Exercise instructions:
Compute how many lines in the data below contain "border"; answer only with that number.

Given entries:
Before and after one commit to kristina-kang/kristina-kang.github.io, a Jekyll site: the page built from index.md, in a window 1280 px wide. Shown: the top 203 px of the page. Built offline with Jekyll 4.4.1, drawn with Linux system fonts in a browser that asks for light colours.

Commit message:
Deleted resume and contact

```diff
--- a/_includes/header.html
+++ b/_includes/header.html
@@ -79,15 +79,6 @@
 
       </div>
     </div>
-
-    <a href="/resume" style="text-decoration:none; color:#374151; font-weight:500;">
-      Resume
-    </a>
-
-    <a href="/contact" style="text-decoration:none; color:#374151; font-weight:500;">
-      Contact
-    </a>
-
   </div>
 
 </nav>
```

==

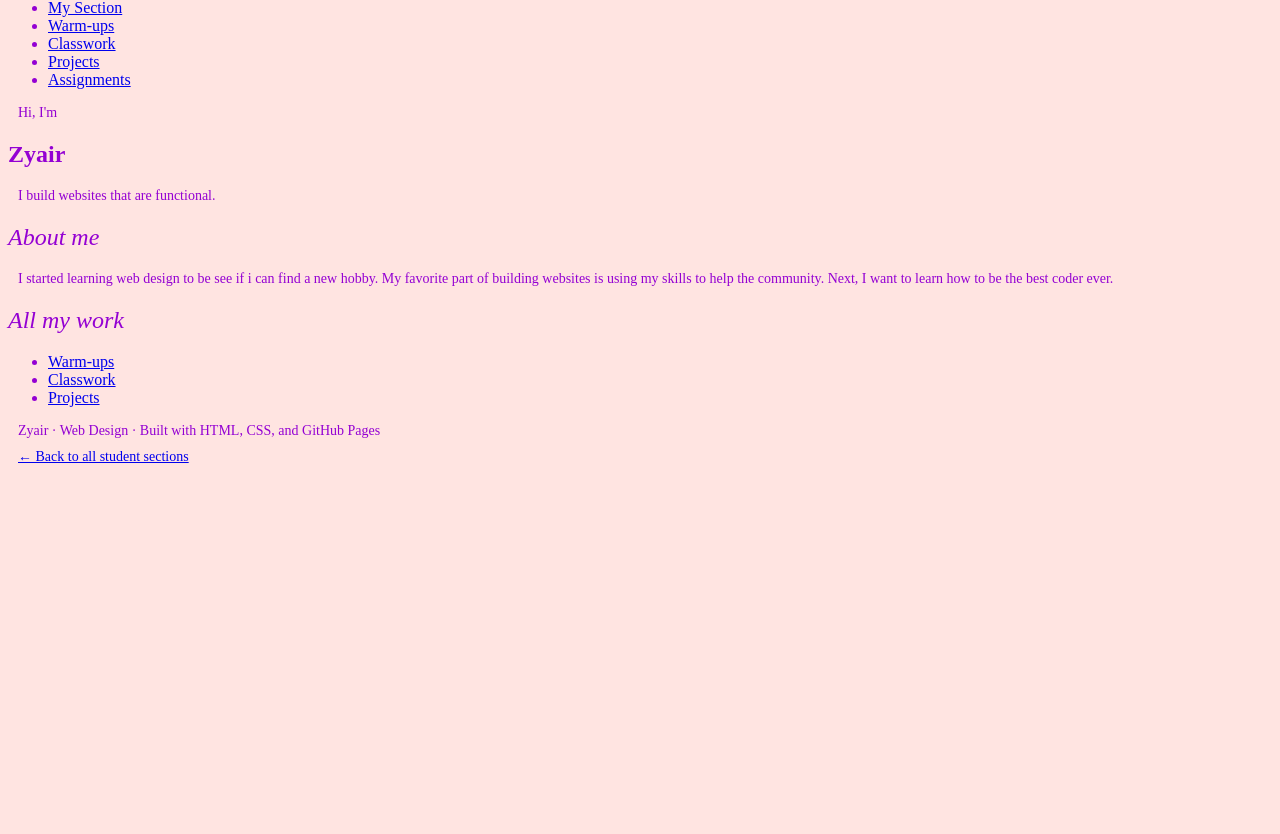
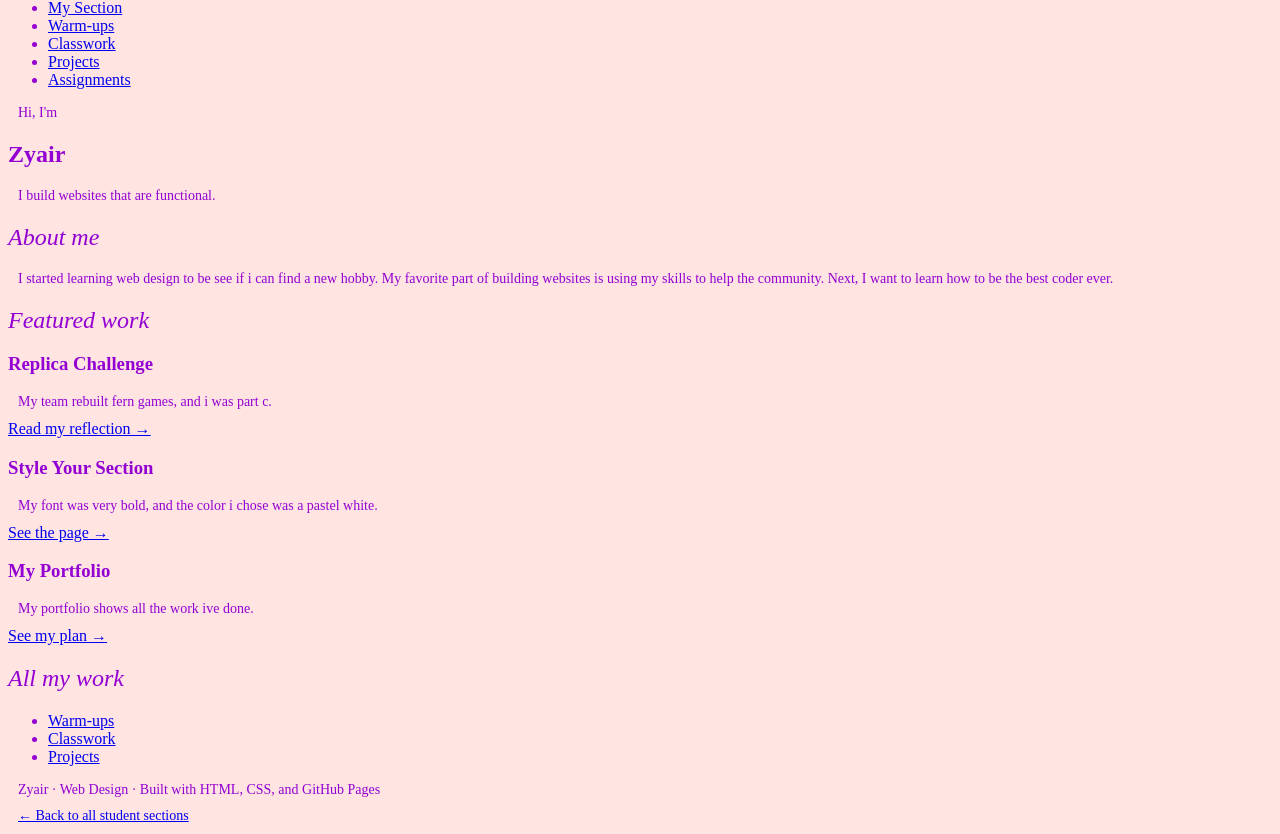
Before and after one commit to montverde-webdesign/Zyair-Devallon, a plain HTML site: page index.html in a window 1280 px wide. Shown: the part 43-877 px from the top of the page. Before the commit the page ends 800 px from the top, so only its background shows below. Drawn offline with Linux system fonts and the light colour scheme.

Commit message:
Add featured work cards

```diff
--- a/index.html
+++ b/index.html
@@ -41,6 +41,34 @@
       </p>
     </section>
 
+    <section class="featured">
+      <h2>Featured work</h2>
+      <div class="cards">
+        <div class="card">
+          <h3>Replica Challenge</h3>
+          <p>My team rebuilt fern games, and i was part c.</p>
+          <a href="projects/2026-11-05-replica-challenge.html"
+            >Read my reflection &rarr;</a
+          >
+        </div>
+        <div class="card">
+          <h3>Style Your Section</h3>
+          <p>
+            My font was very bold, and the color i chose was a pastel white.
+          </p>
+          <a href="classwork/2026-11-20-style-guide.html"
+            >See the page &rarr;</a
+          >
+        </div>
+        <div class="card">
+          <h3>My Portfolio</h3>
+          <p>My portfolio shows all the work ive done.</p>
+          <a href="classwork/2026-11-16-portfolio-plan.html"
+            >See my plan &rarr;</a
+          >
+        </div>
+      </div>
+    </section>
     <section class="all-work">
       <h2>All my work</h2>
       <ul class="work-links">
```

--

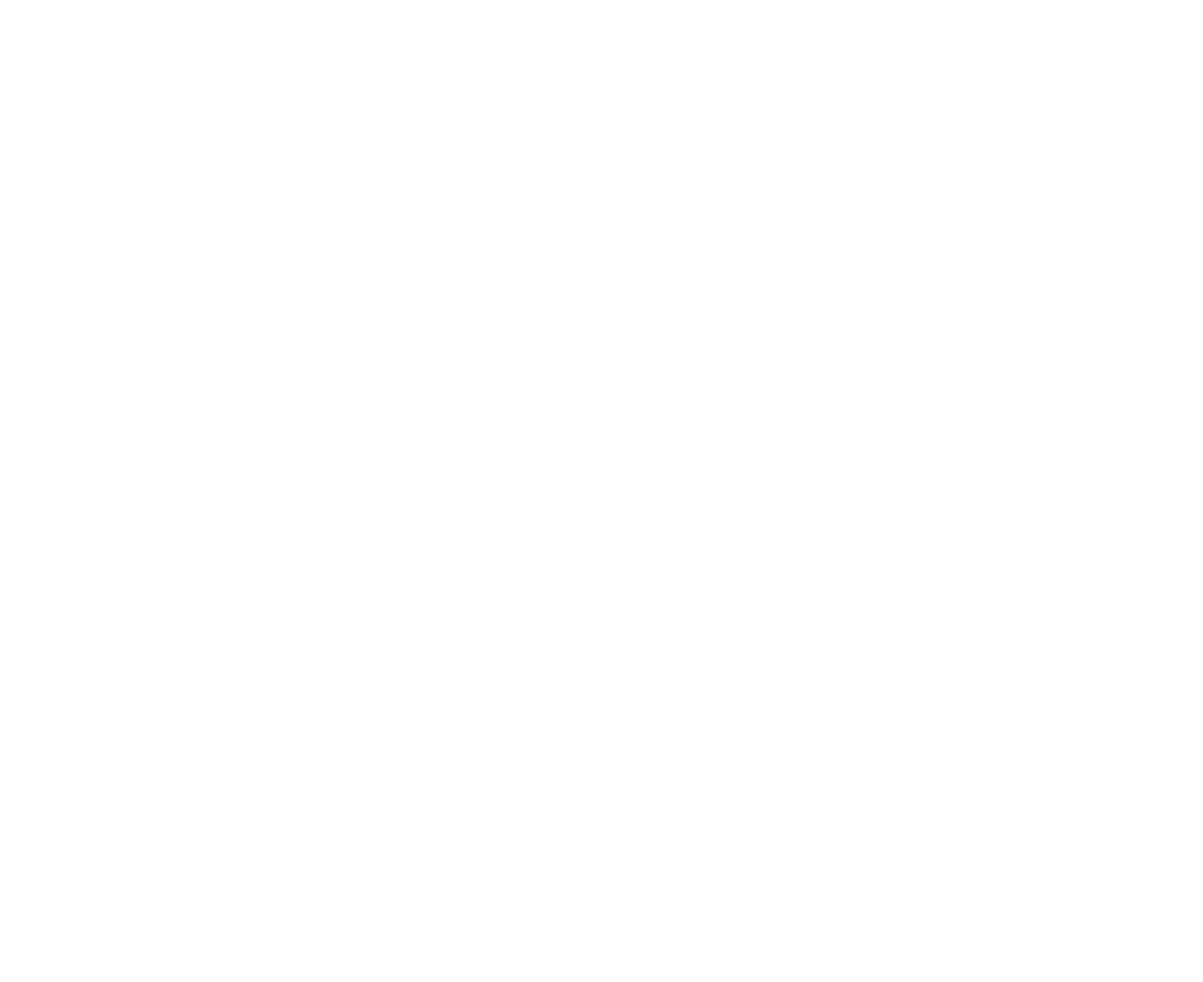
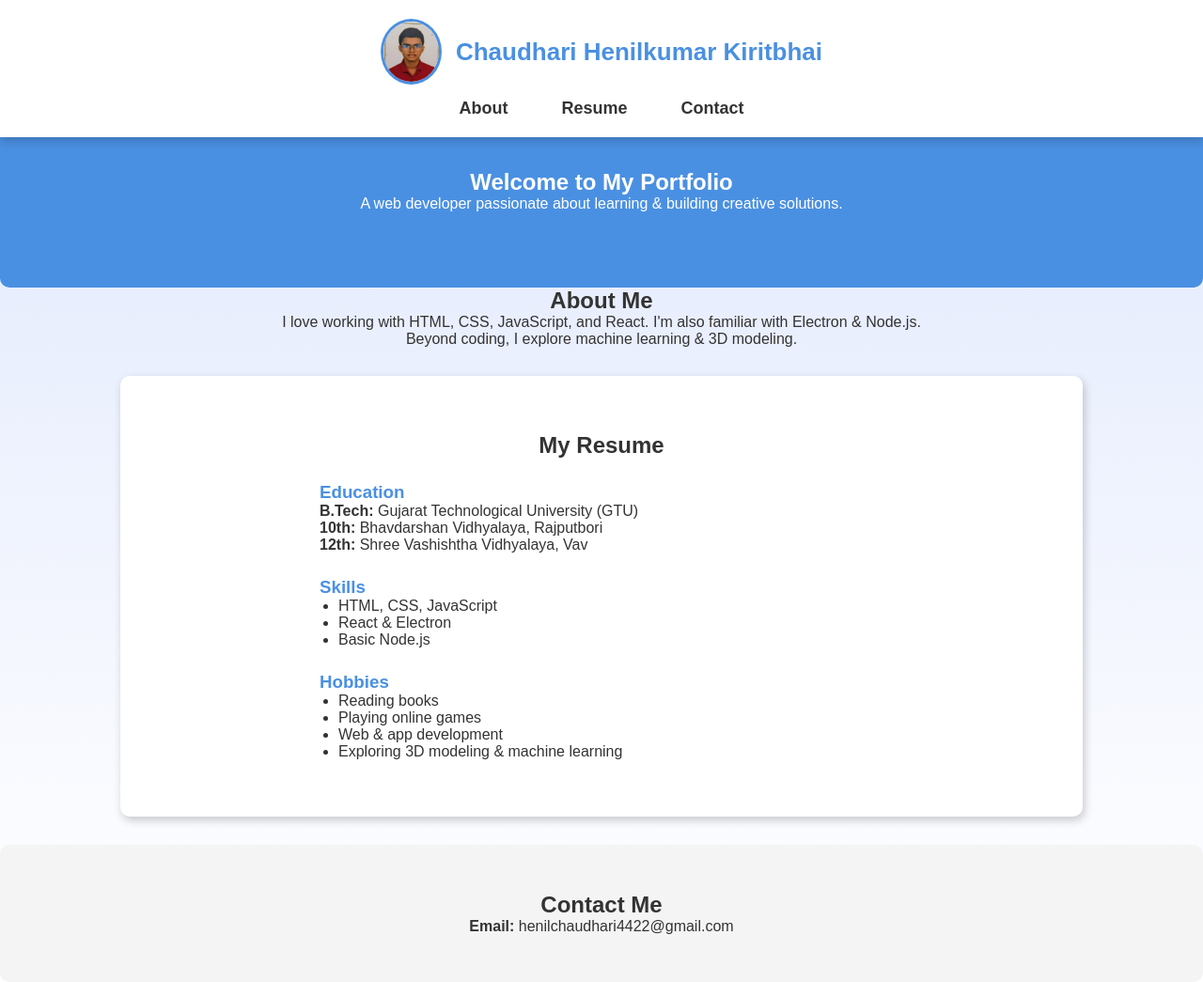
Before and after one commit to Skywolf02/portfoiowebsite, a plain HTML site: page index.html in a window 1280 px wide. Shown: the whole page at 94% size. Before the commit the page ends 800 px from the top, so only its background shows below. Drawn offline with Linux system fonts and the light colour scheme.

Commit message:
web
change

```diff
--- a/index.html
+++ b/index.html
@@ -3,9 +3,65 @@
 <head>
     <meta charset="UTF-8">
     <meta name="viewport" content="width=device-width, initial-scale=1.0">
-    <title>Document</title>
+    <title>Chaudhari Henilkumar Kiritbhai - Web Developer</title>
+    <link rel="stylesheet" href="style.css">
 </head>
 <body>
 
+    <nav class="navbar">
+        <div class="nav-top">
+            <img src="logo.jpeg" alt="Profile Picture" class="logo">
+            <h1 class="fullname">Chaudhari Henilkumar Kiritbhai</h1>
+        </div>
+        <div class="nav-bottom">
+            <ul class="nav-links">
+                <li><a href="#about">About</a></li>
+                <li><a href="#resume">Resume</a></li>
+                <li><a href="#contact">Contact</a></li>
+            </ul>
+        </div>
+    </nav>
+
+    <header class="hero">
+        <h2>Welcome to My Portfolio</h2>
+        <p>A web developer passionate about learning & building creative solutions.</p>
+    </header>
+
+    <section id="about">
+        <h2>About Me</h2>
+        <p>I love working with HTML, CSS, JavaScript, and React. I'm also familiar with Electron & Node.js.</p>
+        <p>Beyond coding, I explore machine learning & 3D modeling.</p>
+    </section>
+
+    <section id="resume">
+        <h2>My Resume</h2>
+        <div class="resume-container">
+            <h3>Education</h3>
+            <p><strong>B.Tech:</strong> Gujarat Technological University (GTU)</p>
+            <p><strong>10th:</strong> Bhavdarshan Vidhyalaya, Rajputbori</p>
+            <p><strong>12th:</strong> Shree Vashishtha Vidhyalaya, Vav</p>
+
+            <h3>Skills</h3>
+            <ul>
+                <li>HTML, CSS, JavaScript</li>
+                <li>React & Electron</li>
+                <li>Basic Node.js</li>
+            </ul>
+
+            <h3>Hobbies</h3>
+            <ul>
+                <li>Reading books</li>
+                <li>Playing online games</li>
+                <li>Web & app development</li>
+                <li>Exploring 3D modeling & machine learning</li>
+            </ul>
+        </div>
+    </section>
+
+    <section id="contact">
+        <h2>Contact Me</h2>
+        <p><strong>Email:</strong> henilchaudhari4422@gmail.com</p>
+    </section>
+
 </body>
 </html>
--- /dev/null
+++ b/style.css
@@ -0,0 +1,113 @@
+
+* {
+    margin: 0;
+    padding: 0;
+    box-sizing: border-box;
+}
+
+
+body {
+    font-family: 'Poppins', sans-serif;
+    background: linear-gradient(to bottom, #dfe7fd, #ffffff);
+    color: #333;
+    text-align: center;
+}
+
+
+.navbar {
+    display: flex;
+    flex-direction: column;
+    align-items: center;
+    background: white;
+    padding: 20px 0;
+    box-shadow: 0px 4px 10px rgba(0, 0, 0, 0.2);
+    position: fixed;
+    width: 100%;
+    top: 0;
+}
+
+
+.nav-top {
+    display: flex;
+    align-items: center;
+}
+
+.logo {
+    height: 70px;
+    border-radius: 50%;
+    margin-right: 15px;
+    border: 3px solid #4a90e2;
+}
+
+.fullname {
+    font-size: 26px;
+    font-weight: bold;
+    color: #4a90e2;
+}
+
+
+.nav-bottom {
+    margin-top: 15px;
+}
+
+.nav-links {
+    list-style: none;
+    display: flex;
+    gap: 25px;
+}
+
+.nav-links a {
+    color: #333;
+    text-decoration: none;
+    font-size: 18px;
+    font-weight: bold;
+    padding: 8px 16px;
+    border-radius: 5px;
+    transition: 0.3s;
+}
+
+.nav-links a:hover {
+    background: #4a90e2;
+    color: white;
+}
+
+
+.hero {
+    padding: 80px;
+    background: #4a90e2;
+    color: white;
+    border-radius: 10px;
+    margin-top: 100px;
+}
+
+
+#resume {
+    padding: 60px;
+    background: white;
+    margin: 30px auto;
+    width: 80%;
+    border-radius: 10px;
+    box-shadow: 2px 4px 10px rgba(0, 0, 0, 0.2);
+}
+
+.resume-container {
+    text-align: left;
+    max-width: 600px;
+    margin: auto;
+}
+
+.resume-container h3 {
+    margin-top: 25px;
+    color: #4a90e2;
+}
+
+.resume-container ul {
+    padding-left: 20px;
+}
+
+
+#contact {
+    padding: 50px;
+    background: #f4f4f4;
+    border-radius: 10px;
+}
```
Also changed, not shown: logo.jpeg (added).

Response to this task:
7